WHAT TO WORK ON:
Throughout the records below, find each line holding "parts" and copy it.

== Segment start ==

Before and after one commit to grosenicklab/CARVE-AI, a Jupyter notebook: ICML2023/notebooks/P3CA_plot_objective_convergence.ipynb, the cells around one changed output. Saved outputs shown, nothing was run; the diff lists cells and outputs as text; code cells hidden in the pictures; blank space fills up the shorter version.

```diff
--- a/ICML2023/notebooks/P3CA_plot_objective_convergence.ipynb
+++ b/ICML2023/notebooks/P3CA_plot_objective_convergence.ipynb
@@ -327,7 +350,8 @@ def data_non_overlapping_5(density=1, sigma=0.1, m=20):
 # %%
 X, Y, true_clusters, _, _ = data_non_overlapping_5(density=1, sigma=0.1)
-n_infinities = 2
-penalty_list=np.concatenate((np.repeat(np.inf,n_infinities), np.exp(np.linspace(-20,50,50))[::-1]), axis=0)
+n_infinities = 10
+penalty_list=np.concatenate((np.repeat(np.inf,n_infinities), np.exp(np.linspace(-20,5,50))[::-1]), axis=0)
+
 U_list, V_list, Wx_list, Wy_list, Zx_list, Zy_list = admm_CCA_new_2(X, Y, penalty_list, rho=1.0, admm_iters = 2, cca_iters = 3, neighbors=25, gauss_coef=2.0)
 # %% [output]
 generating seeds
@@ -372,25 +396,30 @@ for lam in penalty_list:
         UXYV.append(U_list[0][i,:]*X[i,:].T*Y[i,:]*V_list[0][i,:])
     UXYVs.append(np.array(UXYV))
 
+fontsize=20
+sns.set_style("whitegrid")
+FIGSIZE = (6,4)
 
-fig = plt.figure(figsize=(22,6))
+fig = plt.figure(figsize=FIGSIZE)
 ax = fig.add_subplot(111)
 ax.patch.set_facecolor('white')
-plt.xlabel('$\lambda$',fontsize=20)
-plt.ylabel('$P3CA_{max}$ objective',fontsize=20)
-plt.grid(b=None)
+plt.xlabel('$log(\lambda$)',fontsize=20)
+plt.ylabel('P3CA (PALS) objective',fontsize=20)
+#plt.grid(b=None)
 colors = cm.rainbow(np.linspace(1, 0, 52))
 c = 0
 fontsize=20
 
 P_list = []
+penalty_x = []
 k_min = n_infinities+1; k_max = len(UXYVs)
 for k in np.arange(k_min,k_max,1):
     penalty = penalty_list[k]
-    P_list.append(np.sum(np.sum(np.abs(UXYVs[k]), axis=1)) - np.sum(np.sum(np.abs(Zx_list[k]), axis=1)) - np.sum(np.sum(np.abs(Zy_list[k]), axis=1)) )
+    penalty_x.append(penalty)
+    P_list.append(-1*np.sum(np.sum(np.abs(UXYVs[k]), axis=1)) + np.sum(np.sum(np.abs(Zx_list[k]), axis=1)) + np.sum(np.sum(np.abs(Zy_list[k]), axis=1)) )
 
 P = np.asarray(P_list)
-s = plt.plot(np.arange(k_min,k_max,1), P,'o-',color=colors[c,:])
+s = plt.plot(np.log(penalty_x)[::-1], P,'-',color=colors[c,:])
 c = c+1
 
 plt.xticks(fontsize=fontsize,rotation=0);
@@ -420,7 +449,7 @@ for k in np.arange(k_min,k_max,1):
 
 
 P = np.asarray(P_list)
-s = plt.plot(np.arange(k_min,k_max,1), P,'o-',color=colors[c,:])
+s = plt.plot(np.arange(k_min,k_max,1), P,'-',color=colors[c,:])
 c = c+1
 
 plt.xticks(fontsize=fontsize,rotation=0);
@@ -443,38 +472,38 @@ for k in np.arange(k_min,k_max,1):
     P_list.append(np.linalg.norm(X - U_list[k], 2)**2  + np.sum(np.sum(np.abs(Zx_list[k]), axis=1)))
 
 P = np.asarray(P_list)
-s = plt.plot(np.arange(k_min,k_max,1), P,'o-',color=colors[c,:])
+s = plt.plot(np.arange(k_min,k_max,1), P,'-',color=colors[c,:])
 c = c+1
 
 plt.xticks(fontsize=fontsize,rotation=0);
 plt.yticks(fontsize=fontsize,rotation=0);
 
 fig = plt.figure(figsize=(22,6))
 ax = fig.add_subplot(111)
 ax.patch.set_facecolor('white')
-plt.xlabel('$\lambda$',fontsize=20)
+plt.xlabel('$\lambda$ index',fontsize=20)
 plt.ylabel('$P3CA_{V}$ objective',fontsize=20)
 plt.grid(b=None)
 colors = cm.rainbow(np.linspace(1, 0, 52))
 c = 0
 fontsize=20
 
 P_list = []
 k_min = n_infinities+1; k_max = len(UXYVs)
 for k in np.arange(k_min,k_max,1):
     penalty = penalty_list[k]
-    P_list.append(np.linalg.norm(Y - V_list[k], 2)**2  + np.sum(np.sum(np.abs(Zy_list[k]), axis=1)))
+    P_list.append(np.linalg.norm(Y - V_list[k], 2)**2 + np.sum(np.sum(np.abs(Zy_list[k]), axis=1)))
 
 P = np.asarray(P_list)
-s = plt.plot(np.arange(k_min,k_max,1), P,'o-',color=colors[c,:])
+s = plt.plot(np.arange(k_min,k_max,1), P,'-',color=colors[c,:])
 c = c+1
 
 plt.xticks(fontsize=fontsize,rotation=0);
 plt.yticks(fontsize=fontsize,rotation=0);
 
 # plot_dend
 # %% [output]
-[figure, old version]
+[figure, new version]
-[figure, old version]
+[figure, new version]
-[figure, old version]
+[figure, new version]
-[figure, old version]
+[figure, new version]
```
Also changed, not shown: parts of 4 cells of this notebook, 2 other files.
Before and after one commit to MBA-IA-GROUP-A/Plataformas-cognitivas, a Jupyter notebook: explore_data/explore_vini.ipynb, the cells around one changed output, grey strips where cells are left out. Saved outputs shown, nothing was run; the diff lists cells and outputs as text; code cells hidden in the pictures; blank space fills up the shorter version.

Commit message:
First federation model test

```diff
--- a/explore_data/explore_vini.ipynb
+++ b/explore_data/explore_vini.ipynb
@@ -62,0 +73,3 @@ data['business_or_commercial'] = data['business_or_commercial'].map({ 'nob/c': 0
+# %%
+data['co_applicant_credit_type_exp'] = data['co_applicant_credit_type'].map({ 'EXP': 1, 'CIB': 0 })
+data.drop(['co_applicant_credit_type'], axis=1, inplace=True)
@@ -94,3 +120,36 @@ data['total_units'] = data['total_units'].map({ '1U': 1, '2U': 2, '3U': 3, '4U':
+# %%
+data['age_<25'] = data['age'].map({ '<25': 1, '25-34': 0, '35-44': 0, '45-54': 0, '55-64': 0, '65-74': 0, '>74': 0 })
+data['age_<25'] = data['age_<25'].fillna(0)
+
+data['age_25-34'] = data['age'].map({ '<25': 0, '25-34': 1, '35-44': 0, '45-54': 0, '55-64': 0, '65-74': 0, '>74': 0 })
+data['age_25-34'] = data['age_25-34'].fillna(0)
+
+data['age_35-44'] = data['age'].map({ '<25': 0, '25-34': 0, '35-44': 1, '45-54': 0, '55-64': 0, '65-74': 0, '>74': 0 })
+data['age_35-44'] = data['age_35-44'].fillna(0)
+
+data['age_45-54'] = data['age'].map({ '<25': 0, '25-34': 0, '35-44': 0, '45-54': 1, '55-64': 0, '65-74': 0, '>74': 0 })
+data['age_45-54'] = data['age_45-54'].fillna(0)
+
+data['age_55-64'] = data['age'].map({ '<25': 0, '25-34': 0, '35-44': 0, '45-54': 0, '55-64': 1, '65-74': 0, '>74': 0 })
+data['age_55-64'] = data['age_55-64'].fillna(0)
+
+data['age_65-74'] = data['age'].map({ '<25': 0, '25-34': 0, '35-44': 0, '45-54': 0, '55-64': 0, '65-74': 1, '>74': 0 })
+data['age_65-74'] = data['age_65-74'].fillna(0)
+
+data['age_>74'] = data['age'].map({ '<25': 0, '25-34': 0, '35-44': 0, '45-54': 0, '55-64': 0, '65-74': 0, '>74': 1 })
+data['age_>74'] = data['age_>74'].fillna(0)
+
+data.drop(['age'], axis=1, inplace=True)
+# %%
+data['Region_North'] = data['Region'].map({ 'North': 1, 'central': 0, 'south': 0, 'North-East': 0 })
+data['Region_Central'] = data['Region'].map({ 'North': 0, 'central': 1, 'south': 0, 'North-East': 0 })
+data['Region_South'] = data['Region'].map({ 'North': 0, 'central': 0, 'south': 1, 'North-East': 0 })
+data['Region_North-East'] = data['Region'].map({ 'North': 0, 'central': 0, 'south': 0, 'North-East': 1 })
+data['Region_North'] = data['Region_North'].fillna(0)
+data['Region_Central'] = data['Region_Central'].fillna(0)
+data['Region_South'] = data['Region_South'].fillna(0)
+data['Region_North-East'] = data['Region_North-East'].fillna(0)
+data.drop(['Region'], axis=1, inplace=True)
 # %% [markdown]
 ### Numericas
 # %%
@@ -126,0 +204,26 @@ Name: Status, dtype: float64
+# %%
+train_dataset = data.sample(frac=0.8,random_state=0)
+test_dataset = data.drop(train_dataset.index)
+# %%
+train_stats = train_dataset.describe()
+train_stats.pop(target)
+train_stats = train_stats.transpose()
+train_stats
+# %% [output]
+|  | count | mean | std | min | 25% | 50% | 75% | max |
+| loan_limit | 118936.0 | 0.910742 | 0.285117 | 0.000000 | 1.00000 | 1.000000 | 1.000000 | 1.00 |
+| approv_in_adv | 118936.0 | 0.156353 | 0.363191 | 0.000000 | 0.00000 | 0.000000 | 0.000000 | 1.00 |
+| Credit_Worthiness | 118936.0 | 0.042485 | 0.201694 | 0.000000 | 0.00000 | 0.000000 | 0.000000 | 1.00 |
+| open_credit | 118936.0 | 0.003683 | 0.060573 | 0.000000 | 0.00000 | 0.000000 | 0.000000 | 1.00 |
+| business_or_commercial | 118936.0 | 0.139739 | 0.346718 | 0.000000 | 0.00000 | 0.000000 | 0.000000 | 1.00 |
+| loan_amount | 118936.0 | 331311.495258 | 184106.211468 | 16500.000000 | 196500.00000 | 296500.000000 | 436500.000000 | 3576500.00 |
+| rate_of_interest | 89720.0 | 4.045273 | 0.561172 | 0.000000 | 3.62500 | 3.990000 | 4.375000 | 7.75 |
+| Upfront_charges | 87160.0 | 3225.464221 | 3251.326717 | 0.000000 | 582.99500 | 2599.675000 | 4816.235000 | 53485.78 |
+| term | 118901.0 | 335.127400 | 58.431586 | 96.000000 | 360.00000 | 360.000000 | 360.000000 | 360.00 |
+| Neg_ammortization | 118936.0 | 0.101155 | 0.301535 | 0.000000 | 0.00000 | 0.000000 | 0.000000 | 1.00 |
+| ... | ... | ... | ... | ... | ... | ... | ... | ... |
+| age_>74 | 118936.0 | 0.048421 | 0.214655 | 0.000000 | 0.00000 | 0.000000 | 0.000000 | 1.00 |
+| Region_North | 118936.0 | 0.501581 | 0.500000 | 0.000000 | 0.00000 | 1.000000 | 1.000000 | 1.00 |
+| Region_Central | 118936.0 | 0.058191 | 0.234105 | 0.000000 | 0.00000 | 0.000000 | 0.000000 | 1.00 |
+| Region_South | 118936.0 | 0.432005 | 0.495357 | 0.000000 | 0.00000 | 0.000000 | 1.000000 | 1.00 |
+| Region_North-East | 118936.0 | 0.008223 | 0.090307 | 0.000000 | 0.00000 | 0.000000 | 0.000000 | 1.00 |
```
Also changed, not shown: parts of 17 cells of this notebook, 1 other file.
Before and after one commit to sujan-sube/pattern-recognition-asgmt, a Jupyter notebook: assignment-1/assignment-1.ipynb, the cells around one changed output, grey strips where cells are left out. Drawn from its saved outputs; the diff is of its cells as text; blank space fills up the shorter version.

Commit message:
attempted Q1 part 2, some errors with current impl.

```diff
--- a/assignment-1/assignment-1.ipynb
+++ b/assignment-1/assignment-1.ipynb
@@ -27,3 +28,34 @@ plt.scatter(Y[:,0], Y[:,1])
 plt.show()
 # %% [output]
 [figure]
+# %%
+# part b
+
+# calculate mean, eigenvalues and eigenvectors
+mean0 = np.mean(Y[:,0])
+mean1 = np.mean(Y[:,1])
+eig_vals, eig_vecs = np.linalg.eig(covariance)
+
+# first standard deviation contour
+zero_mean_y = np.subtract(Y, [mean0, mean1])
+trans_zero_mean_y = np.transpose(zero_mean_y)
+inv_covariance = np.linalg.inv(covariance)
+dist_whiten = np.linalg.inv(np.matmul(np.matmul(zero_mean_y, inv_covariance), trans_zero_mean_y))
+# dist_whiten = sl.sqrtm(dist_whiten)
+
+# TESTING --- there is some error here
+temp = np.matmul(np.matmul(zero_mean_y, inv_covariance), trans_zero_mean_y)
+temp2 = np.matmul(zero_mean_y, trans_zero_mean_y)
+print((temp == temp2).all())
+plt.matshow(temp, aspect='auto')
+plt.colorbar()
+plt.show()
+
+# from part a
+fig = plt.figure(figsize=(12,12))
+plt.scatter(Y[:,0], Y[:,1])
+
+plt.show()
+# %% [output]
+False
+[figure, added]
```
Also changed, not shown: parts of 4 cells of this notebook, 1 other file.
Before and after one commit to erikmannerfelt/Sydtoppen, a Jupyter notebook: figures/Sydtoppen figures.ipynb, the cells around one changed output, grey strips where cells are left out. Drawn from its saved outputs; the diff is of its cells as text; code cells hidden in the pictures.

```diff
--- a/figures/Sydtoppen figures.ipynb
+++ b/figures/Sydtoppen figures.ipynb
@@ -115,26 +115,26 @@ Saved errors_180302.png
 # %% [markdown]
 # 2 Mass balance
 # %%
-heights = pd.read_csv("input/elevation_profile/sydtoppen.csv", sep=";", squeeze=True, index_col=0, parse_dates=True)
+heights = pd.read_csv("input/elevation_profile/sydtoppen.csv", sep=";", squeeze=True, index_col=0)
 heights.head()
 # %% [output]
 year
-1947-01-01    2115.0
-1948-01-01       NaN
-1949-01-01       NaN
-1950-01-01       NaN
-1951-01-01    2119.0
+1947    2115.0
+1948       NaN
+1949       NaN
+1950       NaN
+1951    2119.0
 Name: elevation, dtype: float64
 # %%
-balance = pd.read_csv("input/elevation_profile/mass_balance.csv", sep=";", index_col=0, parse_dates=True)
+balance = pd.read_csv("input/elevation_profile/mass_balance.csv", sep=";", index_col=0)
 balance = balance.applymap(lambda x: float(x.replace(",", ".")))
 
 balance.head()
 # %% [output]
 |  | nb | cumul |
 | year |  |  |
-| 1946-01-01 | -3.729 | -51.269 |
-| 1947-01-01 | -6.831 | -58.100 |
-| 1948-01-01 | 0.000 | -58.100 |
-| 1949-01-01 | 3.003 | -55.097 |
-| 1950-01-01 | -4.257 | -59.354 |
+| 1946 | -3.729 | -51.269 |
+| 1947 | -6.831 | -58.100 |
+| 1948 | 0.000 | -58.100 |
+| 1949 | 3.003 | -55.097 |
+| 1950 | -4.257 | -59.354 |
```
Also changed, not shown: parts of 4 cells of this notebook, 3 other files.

== Segment end ==

RESPONSE TO THIS TASK:
Also changed, not shown: parts of 4 cells of this notebook, 2 other files.
Also changed, not shown: parts of 17 cells of this notebook, 1 other file.
Also changed, not shown: parts of 4 cells of this notebook, 1 other file.
Also changed, not shown: parts of 4 cells of this notebook, 3 other files.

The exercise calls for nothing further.